Whether your Chromebook is running slow or you wish to know the hardware specs of your Chromebook, checking for RAM and CPU is a must know. RAM(Random Access Memory) is volatile memory which your computer uses to store running programs and processes. It’s volatile because this memory doesn’t persist once you restart your Chromebook. Say for instance you are in the middle of editing a photo and suddenly your laptop battery runs or you accidently restart your computer, all changes will be lost. The bigger your memory, the faster your Chromebook runs.
CPU (Central Processing Unit) is the brain of your computer. It’s a chip that coordinates tasks between the operating system, applications and processes. The performance of the CPU is measured by how many cycles it can execute or calculations it can perform per second normally denoted as GHz (gigahertz). The higher the figure the faster your CPU is. The biggest CPU vendors are Intel and AMD whose architecture is based on x86-64. ARM is another big player, however, it instead licenses its Intellectual property to other Chipset vendors such as MediaTek, Qualcomm who produce ARM-based CPUs. So most Chromebook ship with either Intel CPUs or ARM-based models.
Before you check for memory and processor usage, you should first know the hardware specs of your Chromebook. You can find out from your Chromebook vendor’s product site or from the manual that shipped with your Chromebook. Most Chromebooks come with 4GB of RAM and it’s usually not upgradable. When it comes to processor, most budget Chromebooks come with Intel Celeron processors while the high-end models come with core i3 or i5 processors. My Samsung Galaxy Chromebook Go for instance has 4GB of RAM and is powered by an Intel Celeron N4500 dual-core CPU.
Now that you know the hardware specs of your Chromebook, how can you tell resource usage? I use two apps; Diagnostics which is a built-in system utility and Cog which is a great Chrome extension..

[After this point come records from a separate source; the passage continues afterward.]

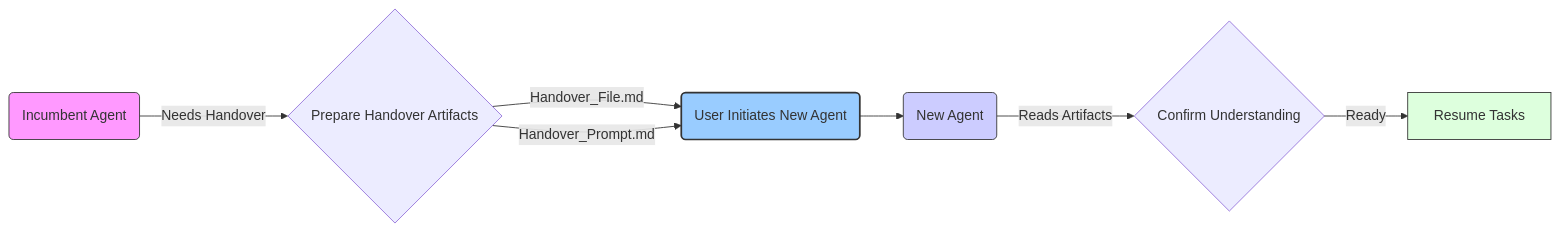
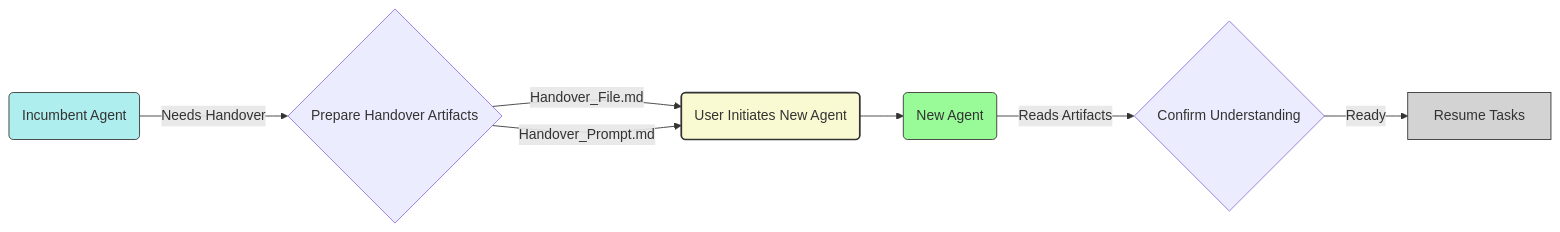
The second of 3 diagrams in docs/01_Workflow_Overview.md (sdi2200262/agentic-project-management), drawn with Mermaid before and after one commit. The commit also changed other lines of this file, not shown here.

Commit message:
fixed colors on graph'

````diff
--- a/docs/01_Workflow_Overview.md
+++ b/docs/01_Workflow_Overview.md
@@ -44,14 +44,14 @@
 ```mermaid
 graph LR
     H_A(Incumbent Agent) -- Needs Handover --> H_B{Prepare Handover Artifacts};
     H_B -- Handover_File.md --> H_C;
     H_B -- Handover_Prompt.md --> H_C;
     H_C(User Initiates New Agent) --> H_D(New Agent);
     H_D -- Reads Artifacts --> H_E{Confirm Understanding};
     H_E -- Ready --> H_F[Resume Tasks];
 
-    style H_A fill:#f9f,stroke:#333,stroke-width:1px;
-    style H_D fill:#ccf,stroke:#333,stroke-width:1px;
-    style H_C fill:#9cf,stroke:#333,stroke-width:2px;
-    style H_F fill:#dfd,stroke:#333,stroke-width:1px;
+    style H_A fill:#AFEEEE,stroke:#333,stroke-width:1px; 
+    style H_D fill:#98FB98,stroke:#333,stroke-width:1px; 
+    style H_C fill:#FAFAD2,stroke:#333,stroke-width:2px; 
+    style H_F fill:#D3D3D3,stroke:#333,stroke-width:1px; 
 ```
````
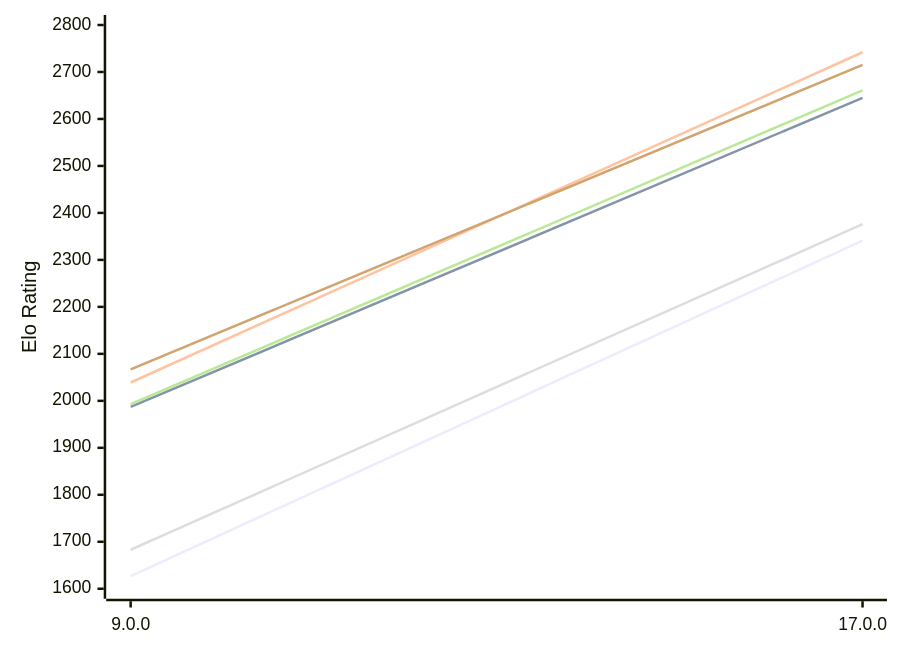
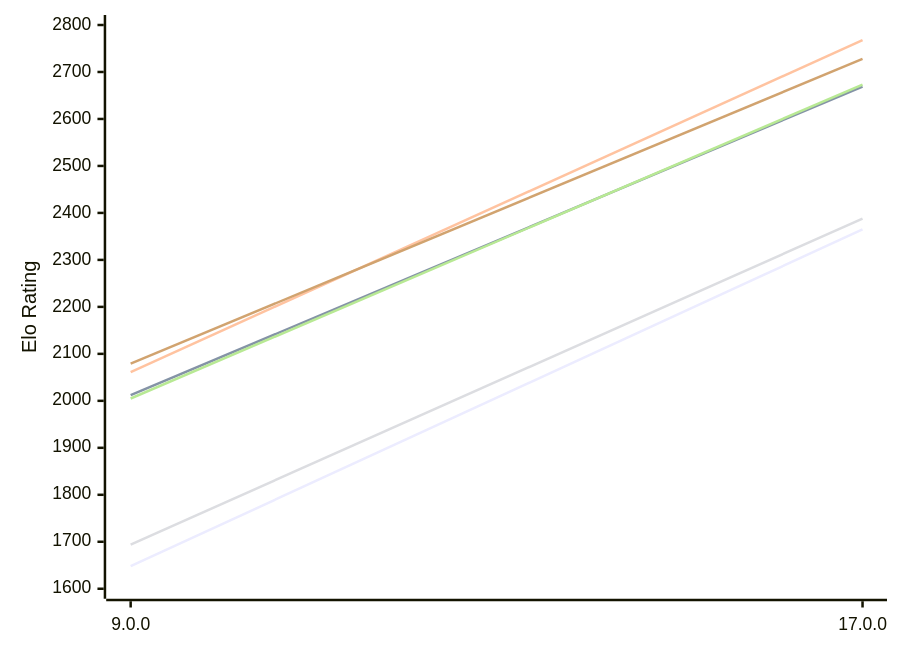
Before and after one commit to computer-chess-index/cci: the first of 2 diagrams in engines/Cepimetheus.md, drawn with Mermaid. The commit also changed other lines of this file, not shown here.

Commit message:
Update CCI Ratings (ELO VLTC) - 2026-10-24

````diff
--- a/engines/Cepimetheus.md
+++ b/engines/Cepimetheus.md
@@ -62,12 +62,12 @@
 ```mermaid
 %%{init: {"theme":"base","themeVariables":{"seriesColors:['#a3a3a3','#222221','#faa371']}}}%%
 xychart-beta
   x-axis ["9.0.0", "17.0.0"]
   y-axis "Elo Rating" 1600 --> 2800
-  line "E1: STC (8.0+0.08s)" [1627, 2341]
-  line "E1: LTC (60.0+0.60s)" [1987, 2645]
-  line "E1: VLTC (2m24s+1.12s)" [2039, 2742]
-  line "P1: STC (8.0+0.08s)" [1683, 2376]
-  line "P1: LTC (60.0+0.60s)" [1993, 2661]
-  line "P1: VLTC (2m24s+1.12s)" [2067, 2715]
+  line "E1: STC (8.0+0.08s)" [1648, 2365]
+  line "E1: LTC (60.0+0.60s)" [2012, 2669]
+  line "E1: VLTC (2m24s+1.12s)" [2061, 2768]
+  line "P1: STC (8.0+0.08s)" [1694, 2388]
+  line "P1: LTC (60.0+0.60s)" [2005, 2673]
+  line "P1: VLTC (2m24s+1.12s)" [2079, 2728]
 ```
````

Using Diagnostics App
The Diagnostics is meant to help you troubleshoot your Chromebook vitals. You can run a number of tests to get the overall health of your Chromebook including battery tests, memory, processor and network/Wifi tests. It however, also shows you system specs and run resource usage. Make sure you have the latest Chrome OS inorder to access the Diagnostics app.
To check your processor and memory usage, open the Diagnostics App using the App launcher, and then tap on System on the top left panel. It will show the current cpu and memory specs along with the current usage.
Using Cog Chrome extension
Cog a Chrome extension that shows current system usage just like Windows Task manager. You can download and install it from the Chrome webstore. Start Cog through the App launcher the usual way you do with other apps. Cog will show the current CPU usage, Memory usage, battery percentage, Network and display specs.
Chrome Task manager: More detailed view
If you want to see which processes or Apps are consuming the most CPU or memory, then you can use the Chrome browser task manager for this. To Access the Task manager, open Google Chrome, then go to Settings (the 3 dots) > More tools > Task manager.
On the left are all the processes/Apps running and on the right are CPU, Memory, Network, Process ID fields. You can arrange processes by their CPU or Memory usage by clicking on the respective fields.
If you prefer a video tutorial, we have made one on how you can check your Chromebook CPU and memory usage below;
What’s slowing down your Chromebook?
Both RAM and CPU usage metrics are benchmarks of your Chromebook’s performance. Now there are applications that are CPU-intensive while others are RAM intensive. Apps that consume a lot of CPU usually fall under gaming, photo and video editing tools. Examples vary, but the best examples are GIMP photo editor, Photoshop, Handbrake, Steam and most games.
The majority of Apps, however, are memory intensive. Google Chrome browser is the best example here. The more Tabs you open, the more RAM you consume. On a typical work day, I have at least 30 Chrome tabs open and closing some isn’t an option. So my RAM usage is always over 90%. Also, the more Apps you have open at the same time, the more RAM your Chromebook will need.
Since adding more RAM or swapping out the current CPU for a faster one isn’t an option for most Chromebook, you have to work with what you have. That means carefully choosing the applications you run or how many programs you have open at the same time or simply closing some Chrome tabs. Whenever your resource spikes, consider doing just that.
But if you can’t help it, then you’ll have upgrade to mid-range to high-end models such as the $346 Acer Chromebook Spin 713, $394 Lenovo Chromebook Flex 5 13″ Laptop, $392 ASUS Chromebook Flip C433, $549 Samsung Galaxy Chromebook 2 or $1339 Google Pixelbook Go 13.3″.